→ PROBLEM: Look for the word "fasta" in the data below, and copy every line that holds it.

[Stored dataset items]

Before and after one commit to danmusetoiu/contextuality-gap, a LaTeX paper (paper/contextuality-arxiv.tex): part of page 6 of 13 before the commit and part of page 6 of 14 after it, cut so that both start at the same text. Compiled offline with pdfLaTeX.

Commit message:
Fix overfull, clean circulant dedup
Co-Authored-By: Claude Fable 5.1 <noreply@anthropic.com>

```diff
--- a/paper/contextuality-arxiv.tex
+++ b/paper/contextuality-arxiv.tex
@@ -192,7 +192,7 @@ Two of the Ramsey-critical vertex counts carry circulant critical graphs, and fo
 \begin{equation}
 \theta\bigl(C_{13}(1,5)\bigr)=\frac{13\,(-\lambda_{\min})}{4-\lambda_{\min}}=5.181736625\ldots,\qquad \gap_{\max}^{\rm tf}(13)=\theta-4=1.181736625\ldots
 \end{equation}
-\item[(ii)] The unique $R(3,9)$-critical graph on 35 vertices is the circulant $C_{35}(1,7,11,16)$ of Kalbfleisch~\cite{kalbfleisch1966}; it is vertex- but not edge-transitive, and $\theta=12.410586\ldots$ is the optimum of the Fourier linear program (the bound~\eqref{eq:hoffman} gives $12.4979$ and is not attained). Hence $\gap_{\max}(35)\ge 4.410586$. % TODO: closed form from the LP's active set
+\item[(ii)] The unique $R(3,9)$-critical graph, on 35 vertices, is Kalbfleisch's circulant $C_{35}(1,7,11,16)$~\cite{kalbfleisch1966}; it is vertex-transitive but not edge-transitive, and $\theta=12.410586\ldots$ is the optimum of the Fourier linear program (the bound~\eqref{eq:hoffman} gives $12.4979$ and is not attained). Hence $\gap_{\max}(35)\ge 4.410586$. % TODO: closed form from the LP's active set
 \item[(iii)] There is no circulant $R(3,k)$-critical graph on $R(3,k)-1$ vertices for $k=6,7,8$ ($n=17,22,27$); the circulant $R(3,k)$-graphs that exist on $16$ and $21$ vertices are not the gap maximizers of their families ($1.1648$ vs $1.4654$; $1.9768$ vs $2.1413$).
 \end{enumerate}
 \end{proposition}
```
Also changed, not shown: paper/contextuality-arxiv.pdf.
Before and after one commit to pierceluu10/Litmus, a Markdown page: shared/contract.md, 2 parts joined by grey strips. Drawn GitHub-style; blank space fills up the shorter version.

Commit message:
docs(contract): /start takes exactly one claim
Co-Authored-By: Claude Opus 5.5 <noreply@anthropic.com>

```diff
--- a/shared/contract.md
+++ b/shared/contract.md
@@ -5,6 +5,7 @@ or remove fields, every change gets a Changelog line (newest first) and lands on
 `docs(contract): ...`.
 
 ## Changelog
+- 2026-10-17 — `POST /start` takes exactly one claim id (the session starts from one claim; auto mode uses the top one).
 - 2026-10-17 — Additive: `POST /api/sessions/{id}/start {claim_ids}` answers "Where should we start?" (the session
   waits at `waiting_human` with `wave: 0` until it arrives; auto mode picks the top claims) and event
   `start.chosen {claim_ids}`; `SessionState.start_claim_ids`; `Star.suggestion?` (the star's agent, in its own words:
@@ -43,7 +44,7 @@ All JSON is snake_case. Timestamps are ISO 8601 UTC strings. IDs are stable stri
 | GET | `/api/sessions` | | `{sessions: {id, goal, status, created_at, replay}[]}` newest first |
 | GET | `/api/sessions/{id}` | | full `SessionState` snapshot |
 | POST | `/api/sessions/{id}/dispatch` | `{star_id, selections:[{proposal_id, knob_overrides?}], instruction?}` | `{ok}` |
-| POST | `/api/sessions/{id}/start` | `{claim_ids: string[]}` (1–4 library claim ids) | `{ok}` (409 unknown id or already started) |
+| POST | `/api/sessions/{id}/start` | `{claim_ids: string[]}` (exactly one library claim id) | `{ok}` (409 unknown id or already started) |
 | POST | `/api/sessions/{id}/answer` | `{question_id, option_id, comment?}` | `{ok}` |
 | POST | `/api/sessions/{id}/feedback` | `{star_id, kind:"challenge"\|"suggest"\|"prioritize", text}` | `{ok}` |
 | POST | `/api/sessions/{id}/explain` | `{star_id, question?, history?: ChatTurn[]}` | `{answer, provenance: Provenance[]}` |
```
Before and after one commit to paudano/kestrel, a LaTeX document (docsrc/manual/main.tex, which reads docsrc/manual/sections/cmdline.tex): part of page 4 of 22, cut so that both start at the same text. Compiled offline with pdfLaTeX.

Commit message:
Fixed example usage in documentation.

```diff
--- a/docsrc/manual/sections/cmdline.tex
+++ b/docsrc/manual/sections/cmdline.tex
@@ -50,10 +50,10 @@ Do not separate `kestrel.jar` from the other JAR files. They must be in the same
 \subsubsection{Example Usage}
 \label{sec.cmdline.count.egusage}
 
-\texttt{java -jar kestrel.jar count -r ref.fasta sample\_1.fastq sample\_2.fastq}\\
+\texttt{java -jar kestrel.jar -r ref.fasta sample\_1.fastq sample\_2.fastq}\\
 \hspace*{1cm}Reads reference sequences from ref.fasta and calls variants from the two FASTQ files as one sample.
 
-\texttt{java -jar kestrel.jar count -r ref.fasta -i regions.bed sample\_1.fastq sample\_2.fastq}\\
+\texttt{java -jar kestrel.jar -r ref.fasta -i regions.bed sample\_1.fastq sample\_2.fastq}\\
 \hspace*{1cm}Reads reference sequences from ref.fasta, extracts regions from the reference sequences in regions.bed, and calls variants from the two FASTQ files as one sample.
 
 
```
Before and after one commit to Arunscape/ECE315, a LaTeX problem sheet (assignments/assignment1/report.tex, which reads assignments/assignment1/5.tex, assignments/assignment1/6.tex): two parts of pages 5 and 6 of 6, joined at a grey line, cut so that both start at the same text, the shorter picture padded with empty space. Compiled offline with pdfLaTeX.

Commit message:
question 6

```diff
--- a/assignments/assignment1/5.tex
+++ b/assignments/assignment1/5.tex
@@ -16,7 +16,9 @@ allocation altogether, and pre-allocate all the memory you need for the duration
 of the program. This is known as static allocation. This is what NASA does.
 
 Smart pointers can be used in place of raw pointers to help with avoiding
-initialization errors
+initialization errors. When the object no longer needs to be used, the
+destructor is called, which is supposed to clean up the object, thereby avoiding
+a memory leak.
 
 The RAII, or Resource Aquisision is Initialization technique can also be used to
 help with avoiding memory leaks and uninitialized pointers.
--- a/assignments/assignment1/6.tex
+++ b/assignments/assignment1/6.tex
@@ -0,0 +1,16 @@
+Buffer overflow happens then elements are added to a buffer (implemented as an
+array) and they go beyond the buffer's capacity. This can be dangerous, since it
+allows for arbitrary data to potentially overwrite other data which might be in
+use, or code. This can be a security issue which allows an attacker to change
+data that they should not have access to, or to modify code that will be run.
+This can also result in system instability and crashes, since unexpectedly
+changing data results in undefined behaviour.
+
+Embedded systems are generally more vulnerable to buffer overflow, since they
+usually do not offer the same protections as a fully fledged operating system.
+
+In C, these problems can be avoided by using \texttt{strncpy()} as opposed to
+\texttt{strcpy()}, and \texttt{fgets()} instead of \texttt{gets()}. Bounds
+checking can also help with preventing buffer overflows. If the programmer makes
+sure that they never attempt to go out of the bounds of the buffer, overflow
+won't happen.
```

→ ANSWER BOX:
-\texttt{java -jar kestrel.jar count -r ref.fasta sample\_1.fastq sample\_2.fastq}\\
+\texttt{java -jar kestrel.jar -r ref.fasta sample\_1.fastq sample\_2.fastq}\\
 \hspace*{1cm}Reads reference sequences from ref.fasta and calls variants from the two FASTQ files as one sample.
-\texttt{java -jar kestrel.jar count -r ref.fasta -i regions.bed sample\_1.fastq sample\_2.fastq}\\
+\texttt{java -jar kestrel.jar -r ref.fasta -i regions.bed sample\_1.fastq sample\_2.fastq}\\
 \hspace*{1cm}Reads reference sequences from ref.fasta, extracts regions from the reference sequences in regions.bed, and calls variants from the two FASTQ files as one sample.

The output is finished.